For some people, faith is a private thing. For others, though, their religious practice involves specific clothing requirements or grooming practices. Can their employers forbid them from this active and visible expression of their faith?
What forms might religious clothing or grooming practices take?
A variety of different faiths outline specific guidelines for a follower’s appearance. These include:
- Hijabs, turbans and other head coverings
- Prohibitions against exposing specific parts of the body
- Prohibitions against wearing certain garments like short skirts, pants or shirts that expose the shoulders
- Specific guidance regarding hair length, as when a Sikh does not cut their hair
- Religious accessories like cross necklaces.
Can employers forbid these practices in employee dress codes?
Unfortunately, the requirements imposed by many companies’ dress codes may conflict with the sincerely held religious beliefs of their employees. For example, a company that forbids hats and head coverings may also be indirectly discriminating against employees whose religion requires them to wear head coverings.
Under the law, employers must make reasonable accommodations for employees’ religious observance. This means that employers cannot forbid religious grooming or clothing practices simply because of an aesthetic preference. They must work with employees to accommodate their religious practice unless it would put their business in a position of undue hardship.

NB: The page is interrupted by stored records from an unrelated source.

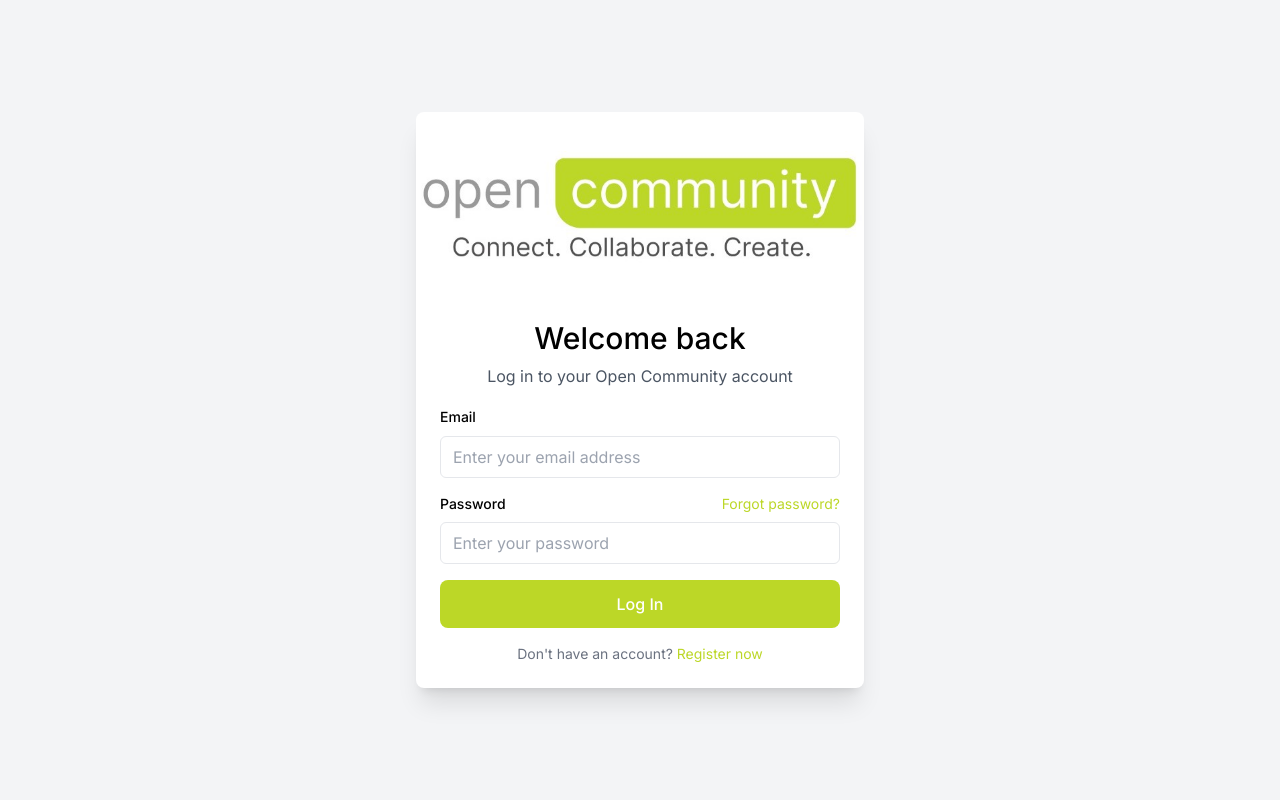
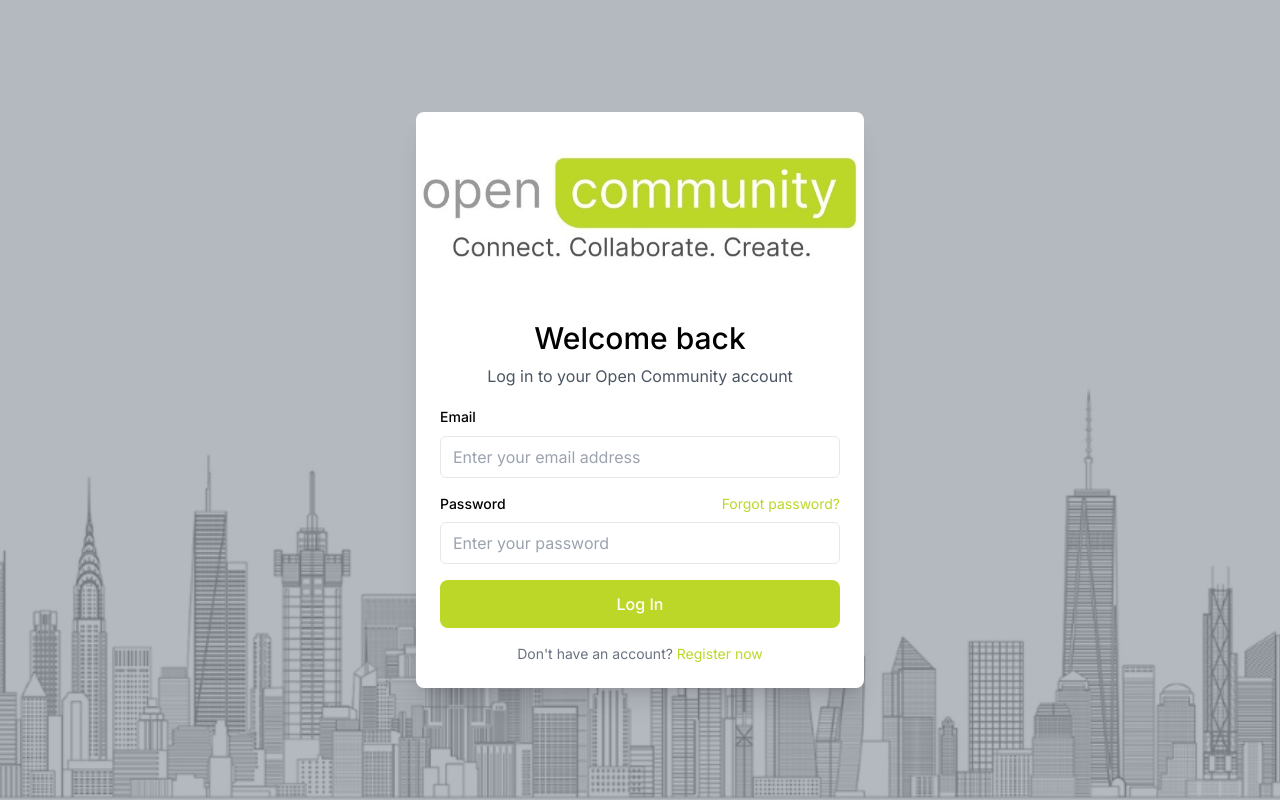
Before and after one commit to tshepo-ncube/OpenCommunity2.0, a Next.js app: page / in a window 1280 px wide. Built offline with nearby package versions, Linux system fonts and the light colour scheme.

Commit message:
lofin background ui new sky

```diff
--- a/app/page.jsx
+++ b/app/page.jsx
@@ -2,11 +2,11 @@
 import { useState } from "react";
 import { useRouter } from "next/navigation";
 import LoginUser from "../database/auth/Login";
-import ManageUser from "../database/auth/ManageUser";
 import Image from "next/image";
 import ocLogo from "@/lib/images/ocLogo.jpg";
+import Sky from "@/lib/images/sky.jpeg";
 
-const page = () => {
+const Page = () => {
   const [email, setEmail] = useState("");
   const [password, setPassword] = useState("");
   const [errorMessage, setErrorMessage] = useState("");
@@ -40,11 +40,23 @@ const page = () => {
   };
 
   return (
-    <div className="min-h-screen bg-gray-100 flex items-center justify-center p-4">
+    <div className="min-h-screen flex items-center justify-center p-4 relative">
+      {/* Background Image */}
+      <img
+        src={Sky.src}
+        alt="Sky"
+        className="absolute inset-x-0 bottom-0 h-1/3 w-full object-cover"
+        style={{ position: "fixed", bottom: 0, height: "55vh" }} // Adjust height here
+      />
+
+      {/* Overlay */}
+      <div className="absolute inset-0 bg-gray-500 opacity-50"></div>
+
+      {/* Login Form */}
       {loggedIn ? (
         <div className="middle"></div>
       ) : (
-        <div className="w-full max-w-md bg-white rounded-lg shadow-xl">
+        <div className="w-full max-w-md bg-white rounded-lg shadow-xl relative z-10">
           <div className="hidden md:block">
             <Image
               className="w-full h-48 object-contain rounded-t-lg"
@@ -53,7 +65,9 @@ const page = () => {
             />
           </div>
           <div className="p-6 pt-4">
-            <h2 className="text-3xl text-center font-medium mb-2">Welcome back</h2>
+            <h2 className="text-3xl text-center font-medium mb-2">
+              Welcome back
+            </h2>
             <p className="text-center text-gray-600 mb-4">
               Log in to your Open Community account
             </p>
@@ -122,134 +136,4 @@ const page = () => {
   );
 };
 
-export default page;
-
-
-
-
-// "use client";
-// import { useState } from "react";
-// import { useRouter } from "next/navigation";
-// import LoginUser from "../database/auth/Login";
-// import ManageUser from "../database/auth/ManageUser";
-// import Image from "next/image";
-// import ocLogo from "@/lib/images/ocLogo.jpg";
-// import worldMap from "@/lib/images/worldMap.png";
-
-// const page = () => {
-//   const [email, setEmail] = useState("");
-//   const [password, setPassword] = useState("");
-//   const [errorMessage, setErrorMessage] = useState("");
-//   const [loggedIn, setLoggedIn] = useState(false);
-//   const [user, setUser] = useState(null);
-//   const router = useRouter();
-
-//   const handleEmailChange = (e) => {
-//     setEmail(e.target.value);
-//   };
-
-//   const handlePasswordChange = (e) => {
-//     setPassword(e.target.value);
-//   };
-
-//   const handleLogin = () => {
-//     if (email.trim() === "" || password.trim() === "") {
-//       setErrorMessage("Please enter both email and password");
-//       return;
-//     }
-
-//     LoginUser.loginUser(
-//       { email, password },
-//       setUser,
-//       setErrorMessage,
-//       router,
-//       setLoggedIn
-//     );
-
-//     setErrorMessage("");
-//   };
-
-//   return (
-//     <div className="min-h-screen bg-gray-100 flex items-center justify-center p-4">
-//       {loggedIn ? (
-//         <div className="middle"></div>
-//       ) : (
-//         <div className="w-full max-w-md bg-white rounded-lg shadow-xl">
-//           <div className="hidden md:block">
-//             <Image
-//               className="w-full h-48 object-contain rounded-t-lg"
-//               src={ocLogo}
-//               alt="Logo"
-//             />
-//           </div>
-//           <div className="p-6 pt-4">
-//             <h2 className="text-3xl text-center font-medium mb-2">Welcome back</h2>
-//             <p className="text-center text-gray-600 mb-4">
-//               Log in to your Open Community account
-//             </p>
-//             <form onSubmit={(e) => e.preventDefault()}>
-//               <div className="space-y-4">
-//                 <div className="space-y-2">
-//                   <label htmlFor="email" className="text-sm font-medium">
-//                     Email
-//                   </label>
-//                   <input
-//                     type="email"
-//                     id="email"
-//                     value={email}
-//                     onChange={handleEmailChange}
-//                     placeholder="Enter your email address"
-//                     className="w-full px-3 py-2 border rounded-md focus:outline-none focus:ring focus:ring-indigo-500"
-//                     required
-//                   />
-//                 </div>
-//                 <div className="space-y-2">
-//                   <div className="flex justify-between items-center">
-//                     <label htmlFor="password" className="text-sm font-medium">
-//                       Password
-//                     </label>
-//                     <span
-//                       onClick={() => router.push("/auth/ForgotPassword")}
-//                       className="text-sm text-[#bcd727] hover:text-[#8c9a20] cursor-pointer"
-//                     >
-//                       Forgot password?
-//                     </span>
-//                   </div>
-//                   <input
-//                     type="password"
-//                     id="password"
-//                     value={password}
-//                     onChange={handlePasswordChange}
-//                     placeholder="Enter your password"
-//                     className="w-full px-3 py-2 border rounded-md focus:outline-none focus:ring focus:ring-indigo-500"
-//                     required
-//                   />
-//                 </div>
-//                 {errorMessage && (
-//                   <p className="text-center text-red-500">{errorMessage}</p>
-//                 )}
-//                 <button
-//                   onClick={handleLogin}
-//                   className="w-full bg-openbox-green hover:bg-hover-obgreen text-white py-3 rounded-lg font-medium"
-//                 >
-//                   Log In
-//                 </button>
-//                 <p className="text-sm text-center text-gray-500 mt-4">
-//                   Don't have an account?{" "}
-//                   <span
-//                     className="text-[#bcd727] hover:text-[#8c9a20] cursor-pointer"
-//                     onClick={() => router.push("/auth/Register")}
-//                   >
-//                     Register now
-//                   </span>
-//                 </p>
-//               </div>
-//             </form>
-//           </div>
-//         </div>
-//       )}
-//     </div>
-//   );
-// };
-
-// export default page;
+export default Page;
```
Also changed, not shown: lib/images/sky.jpeg (added).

If you have been treated differently in the workplace because of your religious practices, you can take action to protect your rights on the job.